- PROBLEM TO WORK ON
Below are records; copy every line among them that contains the word "Duration".

- DATA EXCERPTS
---------------

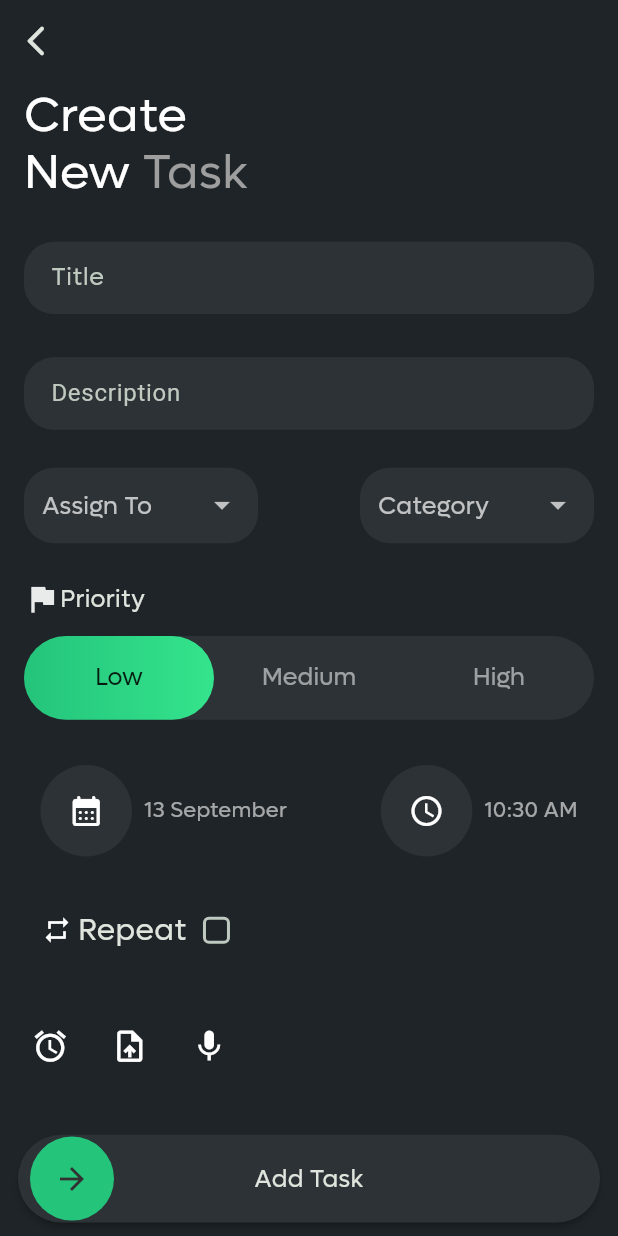
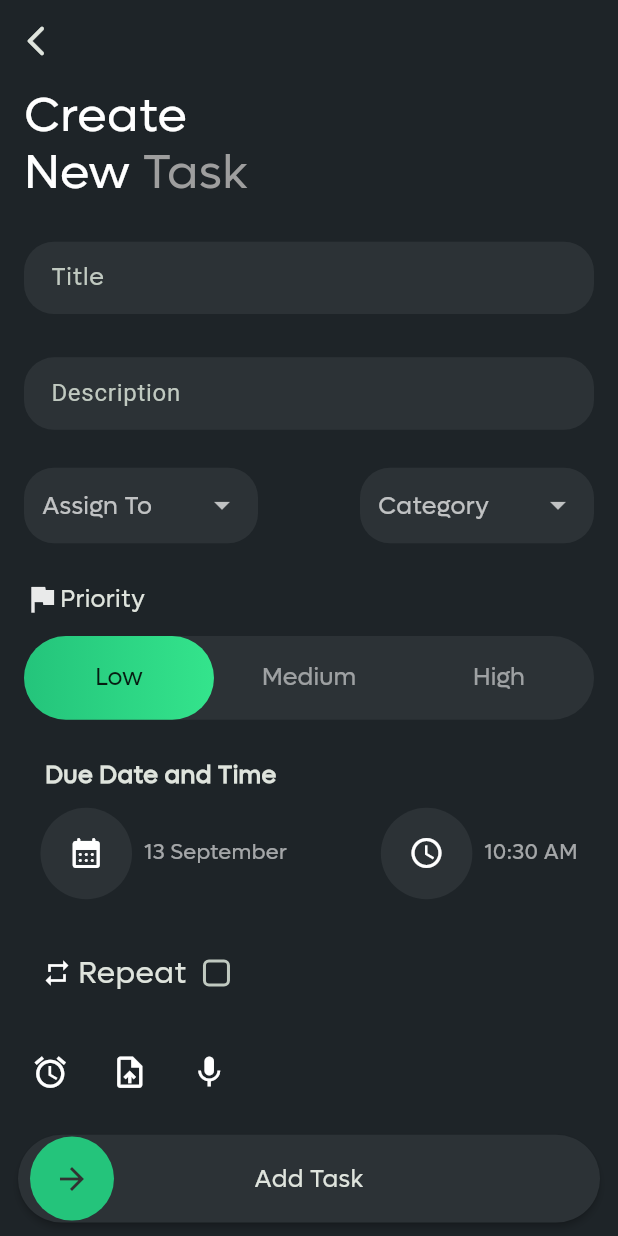
Before and after one commit to ZaynMeledath/turningpoint_tms, a Flutter app: the AssignTaskScreen screen opened directly, on a phone screen of 412 x 824 dp. Run offline on Flutter 3.47's test engine with Material 3 defaults, Android fonts, the phone set to English and light mode, and no system bars; drawn by our look-alikes of flutter_animate, slide_to_act; our stand-ins replace animated_bottom_navigation_bar, awesome_notifications, file_picker, firebase_core, firebase_messaging, flutter_screenutil and 11 more; missing offline and left inert: record; accounts and stored records are empty; network calls fail; project files that could hold a hidden picture were left out.

Commit message:
Assign Task Screen Completed

```diff
--- a/lib/model/tasks_model.dart
+++ b/lib/model/tasks_model.dart
@@ -1,3 +1,5 @@
+// ignore_for_file: prefer_collection_literals
+
 class TasksModelResponse {
   String? message;
   List<TaskModel>? tasks;
@@ -37,6 +39,7 @@ class TaskModel {
   String? dueDate;
   String? status;
   bool? isDelayed;
+  Repeat? repeat;
   List<dynamic>? attachments;
   List<Reminder>? reminders;
   List<StatusChanges>? statusChanges;
@@ -56,6 +59,7 @@ class TaskModel {
     this.dueDate,
     this.status,
     this.isDelayed,
+    this.repeat,
     this.attachments,
     this.reminders,
     this.statusChanges,
@@ -88,6 +92,7 @@ class TaskModel {
       });
     }
     attachments = json['attachments'];
+    repeat = Repeat.fromJson(json);
     isDelayed = json['isDelayed'];
     closedAt = json['closedAt'];
     createdAt = json['createdAt'];
@@ -120,6 +125,7 @@ class TaskModel {
       data['attachments'] = attachments!.map((item) => item.toJson()).toList();
     }
     data['attachments'] = attachments;
+    data['repeat'] = repeat?.toJson();
     data['isDelayed'] = isDelayed;
     data['closedAt'] = closedAt;
     data['createdAt'] = createdAt;
@@ -202,3 +208,25 @@ class StatusChanges {
     return data;
   }
 }
+
+class Repeat {
+  String? frequency;
+  List<int>? days;
+  String? startDate;
+
+  Repeat({this.frequency, this.days, this.startDate});
+
+  Repeat.fromJson(Map<String, dynamic> json) {
+    frequency = json['frequency'];
+    days = json['days'];
+    startDate = json['startDate'];
+  }
+
+  Map<String, dynamic> toJson() {
+    final Map<String, dynamic> data = Map<String, dynamic>();
+    data['frequency'] = frequency;
+    data['days'] = days;
+    data['startDate'] = startDate;
+    return data;
+  }
+}
--- a/lib/view/task_management/assign_task/assign_task_screen.dart
+++ b/lib/view/task_management/assign_task/assign_task_screen.dart
@@ -237,7 +237,13 @@ class _AssignTaskScreenState extends State<AssignTaskScreen>
                         duration: const Duration(milliseconds: 1000),
                         curve: Curves.elasticOut,
                       ),
-                  SizedBox(height: 12.h),
+                  Obx(
+                    () => SizedBox(
+                      height: assignTaskController.shouldRepeatTask.value
+                          ? 12.h
+                          : 0,
+                    ),
+                  ),
                   attachmentSegment(
                     assignTaskController: assignTaskController,
                     recorder: recorder,
@@ -261,7 +267,7 @@ class _AssignTaskScreenState extends State<AssignTaskScreen>
           taskDescription: descriptionController.text.trim(),
           formKey: _formKey,
           isUpdating: widget.taskModel != null,
-          taskId: widget.taskModel?.id,
+          taskModel: widget.taskModel,
         ).animate().slideY(
               begin: 1,
               delay: const Duration(milliseconds: 280),
--- a/lib/view/task_management/assign_task/segments/date_and_time_segment.dart
+++ b/lib/view/task_management/assign_task/segments/date_and_time_segment.dart
@@ -8,7 +8,27 @@ Widget dateAndTimeSegment({
 }) {
   return Padding(
     padding: EdgeInsets.symmetric(horizontal: 6.w),
-    child: Row(
+    child: Column(
+      children: [
+        Align(
+          alignment: Alignment.centerLeft,
+          child: Padding(
+            padding: EdgeInsets.only(left: 8.w),
+            child: Obx(
+              () => Text(
+                assignTaskController.shouldRepeatTask.value
+                    ? 'Start Date and Time'
+                    : 'Due Date and Time',
+                style: TextStyle(
+                  fontSize: 16.sp,
+                  fontWeight: FontWeight.w600,
+                ),
+              ),
+            ),
+          ),
+        ),
+        SizedBox(height: 6.h),
+        Row(
           mainAxisAlignment: MainAxisAlignment.center,
           children: [
             //====================Date Picker Section====================//
@@ -36,7 +56,8 @@ Widget dateAndTimeSegment({
                       TimeOfDay.now();
                 }
                 Future.delayed(Duration.zero, () {
-              assignTaskController.isTitleAndDescriptionEnabled.value = true;
+                  assignTaskController.isTitleAndDescriptionEnabled.value =
+                      true;
                 });
               },
               child: Padding(
@@ -91,7 +112,8 @@ Widget dateAndTimeSegment({
                     ) ??
                     TimeOfDay.now();
                 Future.delayed(Duration.zero, () {
-              assignTaskController.isTitleAndDescriptionEnabled.value = true;
+                  assignTaskController.isTitleAndDescriptionEnabled.value =
+                      true;
                 });
               },
               child: Padding(
@@ -127,5 +149,7 @@ Widget dateAndTimeSegment({
             ),
           ],
         ),
+      ],
+    ),
   );
 }
--- a/lib/view/task_management/assign_task/segments/swipe_to_add.dart
+++ b/lib/view/task_management/assign_task/segments/swipe_to_add.dart
@@ -6,7 +6,7 @@ Widget swipeToAdd({
   required String taskDescription,
   required GlobalKey<FormState> formKey,
   required bool isUpdating,
-  required String? taskId,
+  required TaskModel? taskModel,
 }) {
   return Container(
     height: 85.h,
@@ -43,7 +43,7 @@ Widget swipeToAdd({
           try {
             if (isUpdating) {
               await assignTaskController.updateTask(
-                taskId: taskId!,
+                taskModel: taskModel!,
                 title: taskTitle,
                 description: taskDescription,
               );
--- a/lib/view/task_management/tasks/segments/task_updates_section.dart
+++ b/lib/view/task_management/tasks/segments/task_updates_section.dart
@@ -150,7 +150,8 @@ Widget taskUpdateSection({
                                           aspectRatio: 16 / 9,
                                           child: CachedNetworkImage(
                                             imageUrl: statusChangesModel
-                                                .changesAttachments![index],
+                                                    .changesAttachments![index]
+                                                ['path'],
                                           ),
                                         );
                                       },
```
Also changed, not shown: lib/controller/assign_task_controller.dart (+134 -40 lines), lib/repository/tasks_repository.dart (+25 -42 lines). Lines whose indentation alone changed are shown as unchanged.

---------------

- ANSWER SPACE
                         duration: const Duration(milliseconds: 1000),
               delay: const Duration(milliseconds: 280),
                 Future.delayed(Duration.zero, () {
                 Future.delayed(Duration.zero, () {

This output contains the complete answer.